### [ASSIGNED TASK]
From the listing below, count the lines where the string "detailTitle" occurs. Give the number, with no other words.
_____
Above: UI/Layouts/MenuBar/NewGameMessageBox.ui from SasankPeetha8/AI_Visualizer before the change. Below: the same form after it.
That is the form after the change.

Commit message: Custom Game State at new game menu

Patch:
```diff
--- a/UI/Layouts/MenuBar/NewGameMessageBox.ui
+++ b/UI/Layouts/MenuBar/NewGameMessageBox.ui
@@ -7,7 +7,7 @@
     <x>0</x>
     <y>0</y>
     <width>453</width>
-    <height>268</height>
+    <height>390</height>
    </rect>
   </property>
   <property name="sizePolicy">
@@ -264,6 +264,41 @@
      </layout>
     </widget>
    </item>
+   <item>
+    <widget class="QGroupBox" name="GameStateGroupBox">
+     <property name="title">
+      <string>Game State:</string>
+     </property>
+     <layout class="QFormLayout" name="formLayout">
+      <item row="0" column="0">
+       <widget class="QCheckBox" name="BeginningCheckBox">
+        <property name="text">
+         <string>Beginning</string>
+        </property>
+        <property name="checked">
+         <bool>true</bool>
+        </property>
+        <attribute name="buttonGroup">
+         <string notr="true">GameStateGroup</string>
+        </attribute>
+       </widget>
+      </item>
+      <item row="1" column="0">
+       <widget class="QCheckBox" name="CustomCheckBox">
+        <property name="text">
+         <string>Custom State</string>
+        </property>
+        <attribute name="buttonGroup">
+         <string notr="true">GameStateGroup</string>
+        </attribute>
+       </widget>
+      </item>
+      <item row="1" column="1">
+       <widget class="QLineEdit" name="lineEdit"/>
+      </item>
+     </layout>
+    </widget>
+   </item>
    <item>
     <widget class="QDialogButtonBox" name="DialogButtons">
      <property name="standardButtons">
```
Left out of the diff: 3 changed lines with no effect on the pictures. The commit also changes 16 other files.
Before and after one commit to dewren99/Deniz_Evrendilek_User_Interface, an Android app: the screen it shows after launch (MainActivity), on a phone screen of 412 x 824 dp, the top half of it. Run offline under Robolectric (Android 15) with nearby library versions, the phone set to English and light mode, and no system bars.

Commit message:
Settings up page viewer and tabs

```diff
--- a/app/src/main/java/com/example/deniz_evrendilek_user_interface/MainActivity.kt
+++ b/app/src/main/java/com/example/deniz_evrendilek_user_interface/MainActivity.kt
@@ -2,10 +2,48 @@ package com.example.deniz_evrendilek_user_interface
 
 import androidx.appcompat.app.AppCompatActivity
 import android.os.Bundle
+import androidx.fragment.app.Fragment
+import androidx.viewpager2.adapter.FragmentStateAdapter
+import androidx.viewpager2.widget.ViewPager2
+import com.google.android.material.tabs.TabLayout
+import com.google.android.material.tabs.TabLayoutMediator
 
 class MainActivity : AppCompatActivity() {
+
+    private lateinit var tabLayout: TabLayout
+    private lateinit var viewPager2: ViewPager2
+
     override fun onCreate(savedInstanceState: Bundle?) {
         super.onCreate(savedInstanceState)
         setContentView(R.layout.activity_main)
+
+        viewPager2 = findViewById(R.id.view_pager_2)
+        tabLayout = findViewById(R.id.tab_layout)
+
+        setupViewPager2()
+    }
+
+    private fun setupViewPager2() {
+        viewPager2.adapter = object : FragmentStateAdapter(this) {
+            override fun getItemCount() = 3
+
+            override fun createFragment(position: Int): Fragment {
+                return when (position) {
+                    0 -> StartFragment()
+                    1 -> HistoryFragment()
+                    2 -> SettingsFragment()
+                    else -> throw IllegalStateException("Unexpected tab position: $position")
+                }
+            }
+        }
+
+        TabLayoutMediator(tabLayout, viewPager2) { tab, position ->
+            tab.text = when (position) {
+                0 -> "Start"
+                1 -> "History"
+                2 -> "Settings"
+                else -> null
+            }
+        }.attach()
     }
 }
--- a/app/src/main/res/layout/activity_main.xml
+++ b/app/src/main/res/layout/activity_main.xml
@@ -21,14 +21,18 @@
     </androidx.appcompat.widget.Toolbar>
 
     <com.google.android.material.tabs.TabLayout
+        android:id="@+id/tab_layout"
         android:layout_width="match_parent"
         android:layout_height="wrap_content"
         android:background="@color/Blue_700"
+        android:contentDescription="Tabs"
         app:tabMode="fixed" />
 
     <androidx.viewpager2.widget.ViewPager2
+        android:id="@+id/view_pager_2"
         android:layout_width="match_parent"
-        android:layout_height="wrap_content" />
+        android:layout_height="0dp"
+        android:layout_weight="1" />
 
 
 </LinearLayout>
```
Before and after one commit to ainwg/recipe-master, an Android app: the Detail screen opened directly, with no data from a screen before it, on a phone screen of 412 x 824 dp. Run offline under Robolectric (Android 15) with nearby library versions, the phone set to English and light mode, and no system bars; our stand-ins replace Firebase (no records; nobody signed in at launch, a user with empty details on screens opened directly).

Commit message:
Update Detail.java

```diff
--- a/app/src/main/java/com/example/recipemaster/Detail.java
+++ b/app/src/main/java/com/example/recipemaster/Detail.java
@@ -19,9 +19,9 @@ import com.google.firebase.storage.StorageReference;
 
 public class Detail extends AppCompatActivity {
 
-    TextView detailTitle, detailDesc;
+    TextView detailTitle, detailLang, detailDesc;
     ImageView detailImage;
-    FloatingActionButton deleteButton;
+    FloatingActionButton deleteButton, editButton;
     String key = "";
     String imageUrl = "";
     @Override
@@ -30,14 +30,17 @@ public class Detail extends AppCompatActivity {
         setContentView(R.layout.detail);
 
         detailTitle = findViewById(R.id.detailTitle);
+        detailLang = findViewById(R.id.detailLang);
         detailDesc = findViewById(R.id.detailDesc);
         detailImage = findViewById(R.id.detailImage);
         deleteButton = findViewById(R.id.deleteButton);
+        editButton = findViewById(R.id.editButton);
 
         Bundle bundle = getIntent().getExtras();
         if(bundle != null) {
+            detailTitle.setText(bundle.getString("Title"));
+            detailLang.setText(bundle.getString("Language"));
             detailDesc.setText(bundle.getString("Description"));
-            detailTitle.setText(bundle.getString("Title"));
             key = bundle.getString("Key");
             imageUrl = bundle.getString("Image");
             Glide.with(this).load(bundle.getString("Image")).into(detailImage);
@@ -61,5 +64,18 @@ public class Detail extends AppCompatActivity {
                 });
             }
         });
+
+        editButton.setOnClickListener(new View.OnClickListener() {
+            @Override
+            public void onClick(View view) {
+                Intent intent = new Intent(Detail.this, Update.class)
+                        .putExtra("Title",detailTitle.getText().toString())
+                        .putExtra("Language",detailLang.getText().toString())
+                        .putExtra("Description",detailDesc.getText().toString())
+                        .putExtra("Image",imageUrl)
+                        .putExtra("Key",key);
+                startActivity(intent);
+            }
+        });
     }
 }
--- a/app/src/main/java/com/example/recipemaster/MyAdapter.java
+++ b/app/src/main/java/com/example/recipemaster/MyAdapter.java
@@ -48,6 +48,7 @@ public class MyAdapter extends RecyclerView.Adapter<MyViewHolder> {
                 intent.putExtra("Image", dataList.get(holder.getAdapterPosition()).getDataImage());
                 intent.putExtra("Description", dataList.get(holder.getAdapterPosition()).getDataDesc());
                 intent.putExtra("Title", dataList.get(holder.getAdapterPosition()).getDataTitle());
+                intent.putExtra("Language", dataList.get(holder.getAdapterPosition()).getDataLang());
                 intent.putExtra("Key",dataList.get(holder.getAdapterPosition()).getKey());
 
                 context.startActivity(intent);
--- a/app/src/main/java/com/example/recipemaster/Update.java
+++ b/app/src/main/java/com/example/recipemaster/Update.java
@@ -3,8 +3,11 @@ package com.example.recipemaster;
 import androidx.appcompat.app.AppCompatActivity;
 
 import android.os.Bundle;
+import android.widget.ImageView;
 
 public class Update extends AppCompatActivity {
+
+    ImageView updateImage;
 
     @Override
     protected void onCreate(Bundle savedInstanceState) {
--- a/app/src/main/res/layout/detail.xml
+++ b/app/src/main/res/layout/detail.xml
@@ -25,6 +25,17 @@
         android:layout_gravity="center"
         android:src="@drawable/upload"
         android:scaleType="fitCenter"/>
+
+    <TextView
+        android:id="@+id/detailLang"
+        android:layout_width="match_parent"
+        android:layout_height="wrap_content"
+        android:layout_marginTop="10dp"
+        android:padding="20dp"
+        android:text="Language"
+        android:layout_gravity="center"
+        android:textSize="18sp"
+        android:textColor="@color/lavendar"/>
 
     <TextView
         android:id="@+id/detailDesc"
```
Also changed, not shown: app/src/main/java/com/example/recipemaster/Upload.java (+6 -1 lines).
_____
### [ANSWER TO THIS PROBLEM]
6